Tonawanda News — Work on three Niagara County bridges will begin next week following an announcement by Gov. Andrew Cuomo on Friday, measures that he said would not be feasible without the institution of a 2011 law.
The projects costing more than $41 million will rehabilitate portions of the I-190, including one along Military Road, and two others that pass over the New York Power Authority Reservoir in the towns of Niagara and Lewiston.
Cuomo said in a statement that the projects were able to be brought to fruition following the passage of the Design-Build Law that he says streamlines the movement of major infrastructure projects in the state.

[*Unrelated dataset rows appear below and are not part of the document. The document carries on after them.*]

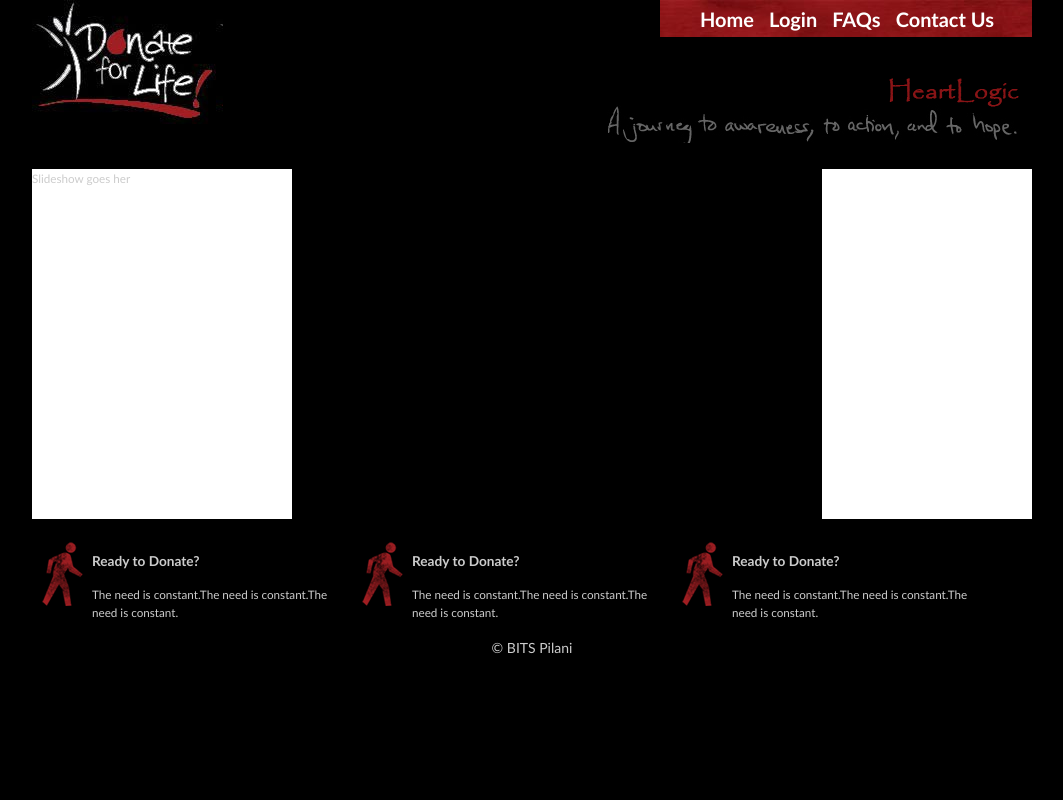
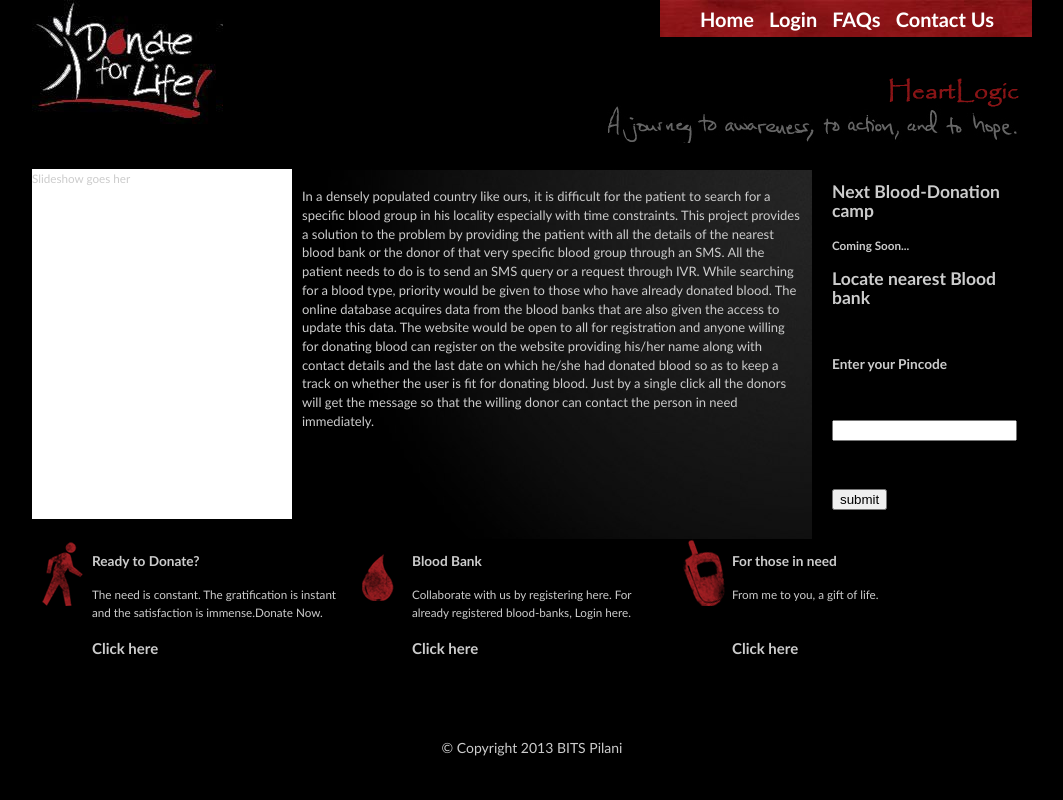
Before and after one commit to Hasil-Sharma/HeartLogic, a Django app: template heartlogic/media/templates/standard.htm in a window 1280 px wide. Shown: the whole page, without its empty margins (108-1171 px from the left). Run offline with Django 3.2, Linux system fonts and the light colour scheme; the template is opened without the code that fills it, so the values that code supplies are empty.

Commit message:
template done

```diff
--- a/heartlogic/media/templates/css/base.css
+++ b/heartlogic/media/templates/css/base.css
@@ -76,12 +76,13 @@ body
 
 .footer
 {
-	position:relative;
+
 	width:100%;
 	height:50px;
 	font-size:14px;
 	text-align:center;
 	padding-top:50px;
+	min-width:600px;
 }
 
 .content
@@ -104,7 +105,10 @@ body
 	padding-right:10px;
 	float:left;
 	height:370px;
-	min-width:150px;
+	min-width:200px;
+	max-width:500px;
+	background-image:url( ../images/content_bg.jpg);
+	font-size: 13px;
 }
 .app
 {
@@ -112,13 +116,15 @@ body
 	float:right;
 	width:200px;
 	height:350px;
-	background-color:#FFF;
+	background-color:#000;
+
+
 
 }
 .widgets
 {
 	width:100%;
-	min-height:50px;
+	min-height:150px;
 }
 .link
 {
@@ -126,15 +132,19 @@ body
 	width:300px;
 	padding-left:10px;
 	padding-right:10px;
+
+
 }
 .link a
 {
-	text-decoration:underline;
+	text-decoration:none;
 	color:#CCC;
 }
 .link a:hover
 {
 	font-weight:bold;
+	text-decoration:underline ;
+	color: #A11E22;
 }
 .linkimage
 {
@@ -146,4 +156,23 @@ body
 {
 	float:right;
 	width:250px;
+	height:100px;
 }
+.anc
+{
+	float: right;
+	width:250px;
+	font-weight: bold;
+	font-size: 15px;
+}
+.anc a
+{
+	text-decoration:none;
+}
+.anc a:hover
+{
+	text-decoration: underline;
+
+	background-color: #323232;
+
+}
--- a/heartlogic/media/templates/standard.htm
+++ b/heartlogic/media/templates/standard.htm
@@ -2,11 +2,11 @@
 <html xmlns="http://www.w3.org/1999/xhtml">
 <head>
 <meta http-equiv="Content-Type" content="text/html; charset=utf-8" />
-<title>Heart Logic:{% block title %}{% endblock %}</title>
+<title>Heart Logic</title>
 
-<link rel="shortcut icon" href="{{MEDIA_URL}}templates/images/favicon.ico"  />
+<link rel="shortcut icon" href="favicon.ico"  />
 <link rel="stylesheet" type="text/css" media="screen" href="css/base.css" />
-<script src="{{MEDIA_URL}}templates/js/jquery.js"></script>
+<script src="js/jquery.js"></script>
 </head>
 <body>
 <div class="heading">
@@ -33,10 +33,33 @@
         {% autoescape off%}
         {% block content %}
         {% endblock %}
-        {% endautoescape %}
+        {% endautoescape %}<br>
+        In a densely populated country like ours, it is difficult for the patient to search for a specific blood group in his locality especially with time constraints. This project provides a solution to the problem by providing the patient with all the details of the nearest blood bank or the donor of that very specific blood group through an SMS. All the patient needs to do is to send an SMS query or a request through IVR. While searching for a blood type, priority would be given to those who have already donated blood. The online database acquires data from the blood banks that are also given the access to update this data. The website would be open to all for registration and anyone willing for donating blood can register on the website providing his/her name along with contact details and the last date on which he/she had donated blood so as to keep a track on whether the user is fit for donating blood. Just by a single click all the donors will get the message so that the willing donor can contact the person in need immediately.
+
     </div>
     <div class="app">
     <!--CSS here-->
+
+	<div id="nextCamp">
+		<h2>Next Blood-Donation camp</h2>
+
+
+
+			<h4>Coming Soon...</h4>
+
+    </div>
+    <div id="">
+		<h2>Locate nearest Blood bank</h2><br>
+
+
+			<h3>Enter your Pincode</h3><br>
+<h2>
+<input type="text"></input>
+</h2><br><h2><input type="button" value="submit"></input></h2>
+
+    </div>
+
+</div>
     </div>
 </div>
 <div class="widgets">
@@ -44,26 +67,35 @@
     	<div class="linkimage"><img src="images/man.png" /></div>
         <div class="linktext">
         <h3>Ready to Donate?</h3>
-        <p>The need is constant.The need is constant.The need is constant.</p>
+        <p>The need is constant. The gratification is instant and the satisfaction is immense.Donate Now.</p>
+        </div>
+        <div class="anc">
+        <a href="">Click here</a>
         </div>
     </div>
 	<div class="link">
-    	<div class="linkimage"><img src="images/man.png" /></div>
+    	<div class="linkimage"><img src="images/drop.png" /></div>
         <div class="linktext">
-        <h3>Ready to Donate?</h3>
-        <p>The need is constant.The need is constant.The need is constant.</p>
+        <h3>Blood Bank</h3>
+        <p>Collaborate with us by registering here. For already registered blood-banks, Login here.</p>
+        </div>
+        <div class="anc">
+        <a href="">Click here</a>
         </div>
     </div>
 	<div class="link">
-    	<div class="linkimage"><img src="images/man.png" /></div>
+    	<div class="linkimage"><img src="images/sms.png" /></div>
         <div class="linktext">
-        <h3>Ready to Donate?</h3>
-        <p>The need is constant.The need is constant.The need is constant.</p>
+        <h3>For those in need</h3>
+
+        <p>From me to you, a gift of life.</p>
+
+        </div><div class="anc"><a href="">Click here</a>
         </div>
     </div>
 </div>
 <div class="footer">
-	&copy; BITS Pilani
+	&copy; Copyright 2013 BITS Pilani
 </div>
 </body>
 
```
Also changed, not shown: heartlogic/media/templates/standard_old.htm (added, +70 -0 lines), heartlogic/media/templates/images/content_bg.jpg (added).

“We are using the design-build process for the first time in Western New York to jumpstart bridge projects that are a key part of the region’s vital infrastructure,” Cuomo said. “The design-build process will help us strengthen these bridges on a speedy and efficient schedule that keeps costs low. This is another step forward in our effort reimagine New York’s infrastructure to be ready for the future.”
The law however, is set to expire at the end of this year, which Cuomo said should be extended through legislation. The gist of the law allows design and construction services to combine into a single contract, a scenario that Cuomo said helps expedite repair and infrastructure work and saves taxpayer dollars.

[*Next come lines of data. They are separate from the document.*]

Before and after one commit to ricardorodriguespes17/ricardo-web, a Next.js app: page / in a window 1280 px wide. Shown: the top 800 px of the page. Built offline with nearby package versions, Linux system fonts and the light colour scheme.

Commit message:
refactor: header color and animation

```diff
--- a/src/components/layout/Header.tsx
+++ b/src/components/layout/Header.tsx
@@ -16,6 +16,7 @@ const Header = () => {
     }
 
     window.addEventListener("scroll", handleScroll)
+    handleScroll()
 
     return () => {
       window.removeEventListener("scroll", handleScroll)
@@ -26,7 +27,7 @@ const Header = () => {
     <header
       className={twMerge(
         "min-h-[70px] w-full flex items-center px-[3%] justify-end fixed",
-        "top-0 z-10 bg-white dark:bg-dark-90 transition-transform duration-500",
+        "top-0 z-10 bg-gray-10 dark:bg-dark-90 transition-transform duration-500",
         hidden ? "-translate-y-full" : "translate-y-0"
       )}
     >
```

Design-build contractors submit proposals to design and build the bridge at the same time, often leading to a jointly delivered project between contractors.
The Niagara County projects include complete bridge superstructure replacements for the southbound I-190, northbound I-190 and NY 265 bridges over the NYPA Reservoir.
The approach slabs will also be replaced, and repairs will be made to the substructures of the bridges. New guiderails will be installed along both I-190 and NY 265. NY 265 will be resurfaced between its intersections with NY Route 31 and NY Route 104. The project are expected to last through 2016, while much of the work will take place at night.
“Rehabilitating the bridges over the Power Reservoir will restore the integrity of these structures to ensure that they remain serviceable for the next 40 years,” said Joan McDonald, commissioner of the state Department of Transportation.
State Sen. George Maziarz called the repairs “substantial” and “critical.”
“These bridges are at the center of a key travel artery in western Niagara County, and we must make every effort to minimize the impact of construction on area motorists,” he said. “The design-build strategy will help us achieve that goal, not to mention getting the project starter sooner than expected.”